TASK DESCRIPTION: Using the data below, count the lines where "rounded" appears, and answer with the number alone.

++++ RECORDED DATA ++++

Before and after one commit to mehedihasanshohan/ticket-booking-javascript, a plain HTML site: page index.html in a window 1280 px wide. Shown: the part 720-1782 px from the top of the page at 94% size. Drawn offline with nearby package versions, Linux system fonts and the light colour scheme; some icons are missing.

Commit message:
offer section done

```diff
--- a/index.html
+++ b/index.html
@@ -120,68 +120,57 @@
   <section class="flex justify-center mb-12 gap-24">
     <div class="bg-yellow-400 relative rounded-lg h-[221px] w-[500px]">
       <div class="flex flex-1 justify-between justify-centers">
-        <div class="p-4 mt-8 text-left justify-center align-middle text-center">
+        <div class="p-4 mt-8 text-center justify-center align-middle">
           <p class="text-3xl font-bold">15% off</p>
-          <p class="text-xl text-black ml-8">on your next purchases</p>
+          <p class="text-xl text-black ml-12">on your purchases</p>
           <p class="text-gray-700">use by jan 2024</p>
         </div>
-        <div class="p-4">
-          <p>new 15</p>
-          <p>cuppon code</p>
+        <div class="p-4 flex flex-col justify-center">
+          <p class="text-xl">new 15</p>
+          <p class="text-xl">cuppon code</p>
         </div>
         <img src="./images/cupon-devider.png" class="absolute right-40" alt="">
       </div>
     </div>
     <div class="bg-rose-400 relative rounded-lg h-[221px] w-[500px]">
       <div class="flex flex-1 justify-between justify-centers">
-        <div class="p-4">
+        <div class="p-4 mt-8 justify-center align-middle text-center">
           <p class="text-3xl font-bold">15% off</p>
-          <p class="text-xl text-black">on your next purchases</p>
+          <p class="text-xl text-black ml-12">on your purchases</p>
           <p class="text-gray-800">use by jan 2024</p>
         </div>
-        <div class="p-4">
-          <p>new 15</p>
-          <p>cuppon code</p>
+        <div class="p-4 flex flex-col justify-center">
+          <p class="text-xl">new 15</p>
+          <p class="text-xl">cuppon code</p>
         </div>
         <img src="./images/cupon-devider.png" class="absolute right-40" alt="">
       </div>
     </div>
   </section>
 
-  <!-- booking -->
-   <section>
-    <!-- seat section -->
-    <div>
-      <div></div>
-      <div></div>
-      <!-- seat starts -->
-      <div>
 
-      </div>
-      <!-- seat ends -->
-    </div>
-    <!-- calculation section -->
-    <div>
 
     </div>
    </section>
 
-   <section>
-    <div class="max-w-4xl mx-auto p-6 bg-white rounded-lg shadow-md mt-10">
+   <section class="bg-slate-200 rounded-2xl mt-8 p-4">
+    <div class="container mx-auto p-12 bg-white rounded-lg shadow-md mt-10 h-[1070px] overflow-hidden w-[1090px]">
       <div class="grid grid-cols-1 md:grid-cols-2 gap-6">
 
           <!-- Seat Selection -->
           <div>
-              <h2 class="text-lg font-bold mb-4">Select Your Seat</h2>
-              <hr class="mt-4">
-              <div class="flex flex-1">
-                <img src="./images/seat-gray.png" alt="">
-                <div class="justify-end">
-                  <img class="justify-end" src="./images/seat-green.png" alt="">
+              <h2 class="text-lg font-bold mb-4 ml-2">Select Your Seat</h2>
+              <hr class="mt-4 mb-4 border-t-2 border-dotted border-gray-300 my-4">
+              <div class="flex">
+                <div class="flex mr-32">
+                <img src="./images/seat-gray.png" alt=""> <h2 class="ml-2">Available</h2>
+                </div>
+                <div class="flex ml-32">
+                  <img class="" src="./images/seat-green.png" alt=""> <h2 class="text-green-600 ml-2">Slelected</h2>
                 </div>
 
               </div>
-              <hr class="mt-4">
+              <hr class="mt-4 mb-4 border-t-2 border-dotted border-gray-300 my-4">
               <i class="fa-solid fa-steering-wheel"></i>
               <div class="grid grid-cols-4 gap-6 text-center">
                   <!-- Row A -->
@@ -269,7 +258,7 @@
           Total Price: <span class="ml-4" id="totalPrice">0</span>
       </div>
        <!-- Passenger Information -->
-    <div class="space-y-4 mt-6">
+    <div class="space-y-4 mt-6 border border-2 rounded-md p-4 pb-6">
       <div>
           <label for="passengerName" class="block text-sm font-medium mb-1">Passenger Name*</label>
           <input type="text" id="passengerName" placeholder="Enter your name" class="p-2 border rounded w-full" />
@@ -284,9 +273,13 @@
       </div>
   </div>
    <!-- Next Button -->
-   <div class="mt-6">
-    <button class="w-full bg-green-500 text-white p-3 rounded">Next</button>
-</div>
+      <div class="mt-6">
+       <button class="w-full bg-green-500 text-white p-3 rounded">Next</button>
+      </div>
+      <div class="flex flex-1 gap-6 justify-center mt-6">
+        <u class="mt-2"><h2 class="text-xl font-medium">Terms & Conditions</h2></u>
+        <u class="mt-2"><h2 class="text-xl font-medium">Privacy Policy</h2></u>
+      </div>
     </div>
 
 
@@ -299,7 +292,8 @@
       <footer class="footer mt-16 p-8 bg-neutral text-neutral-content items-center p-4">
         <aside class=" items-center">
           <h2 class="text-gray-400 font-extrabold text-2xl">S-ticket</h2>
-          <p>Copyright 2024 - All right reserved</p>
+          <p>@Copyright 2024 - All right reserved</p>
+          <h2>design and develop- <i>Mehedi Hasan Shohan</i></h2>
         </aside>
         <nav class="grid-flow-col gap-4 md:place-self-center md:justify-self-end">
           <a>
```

++++
++++ RECORDED DATA ++++

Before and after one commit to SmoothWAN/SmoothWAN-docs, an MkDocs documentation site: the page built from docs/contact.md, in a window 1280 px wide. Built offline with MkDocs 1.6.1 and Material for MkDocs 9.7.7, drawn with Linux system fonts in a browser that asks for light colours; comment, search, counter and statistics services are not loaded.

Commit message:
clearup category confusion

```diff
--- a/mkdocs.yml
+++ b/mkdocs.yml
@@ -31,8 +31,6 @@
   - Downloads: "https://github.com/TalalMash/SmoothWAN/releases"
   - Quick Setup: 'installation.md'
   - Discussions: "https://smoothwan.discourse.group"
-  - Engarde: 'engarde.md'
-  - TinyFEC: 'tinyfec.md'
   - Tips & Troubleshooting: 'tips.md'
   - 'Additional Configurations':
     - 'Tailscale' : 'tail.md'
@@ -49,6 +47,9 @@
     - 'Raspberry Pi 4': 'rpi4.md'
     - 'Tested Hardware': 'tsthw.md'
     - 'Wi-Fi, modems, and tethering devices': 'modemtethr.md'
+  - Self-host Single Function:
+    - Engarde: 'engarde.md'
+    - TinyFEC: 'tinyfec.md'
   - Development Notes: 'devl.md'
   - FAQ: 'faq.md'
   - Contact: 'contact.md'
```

++++
++++ RECORDED DATA ++++

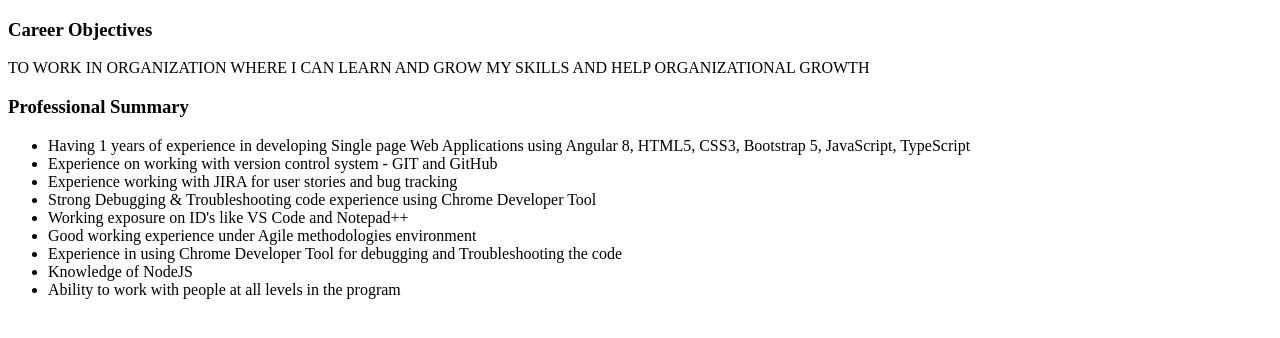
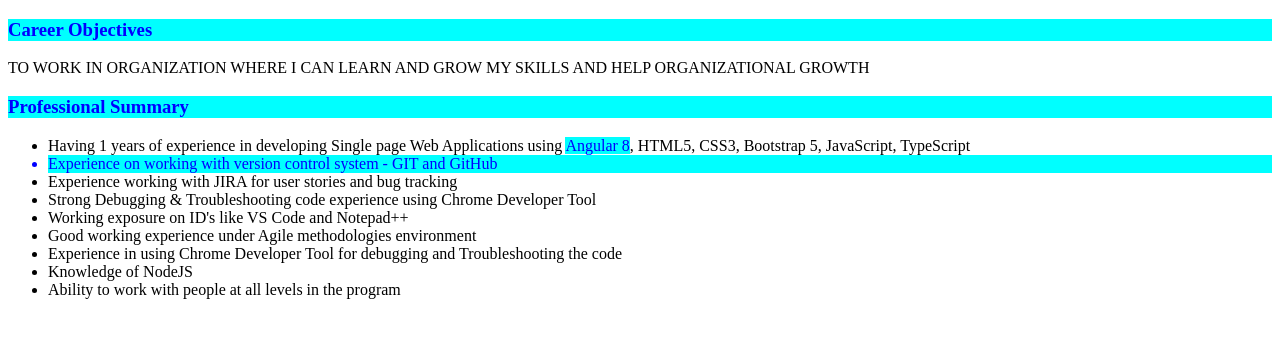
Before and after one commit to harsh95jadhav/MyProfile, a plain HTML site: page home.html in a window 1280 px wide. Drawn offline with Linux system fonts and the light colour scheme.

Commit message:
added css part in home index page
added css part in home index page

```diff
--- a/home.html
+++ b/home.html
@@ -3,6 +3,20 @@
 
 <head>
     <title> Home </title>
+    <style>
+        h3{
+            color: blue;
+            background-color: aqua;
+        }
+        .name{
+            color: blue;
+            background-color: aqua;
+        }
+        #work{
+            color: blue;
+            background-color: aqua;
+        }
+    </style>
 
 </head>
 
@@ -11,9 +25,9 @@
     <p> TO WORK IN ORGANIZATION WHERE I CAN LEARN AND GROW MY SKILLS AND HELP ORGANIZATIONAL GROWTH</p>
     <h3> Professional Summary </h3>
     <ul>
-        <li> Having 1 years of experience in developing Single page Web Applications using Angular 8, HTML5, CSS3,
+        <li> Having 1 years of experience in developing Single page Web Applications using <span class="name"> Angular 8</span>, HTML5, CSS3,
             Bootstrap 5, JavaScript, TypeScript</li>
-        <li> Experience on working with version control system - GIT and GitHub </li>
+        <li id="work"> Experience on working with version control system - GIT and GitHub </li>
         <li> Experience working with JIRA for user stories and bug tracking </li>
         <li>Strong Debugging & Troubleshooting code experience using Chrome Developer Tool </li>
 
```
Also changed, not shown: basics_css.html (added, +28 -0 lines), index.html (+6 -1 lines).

++++

TASK RESPONSE: 9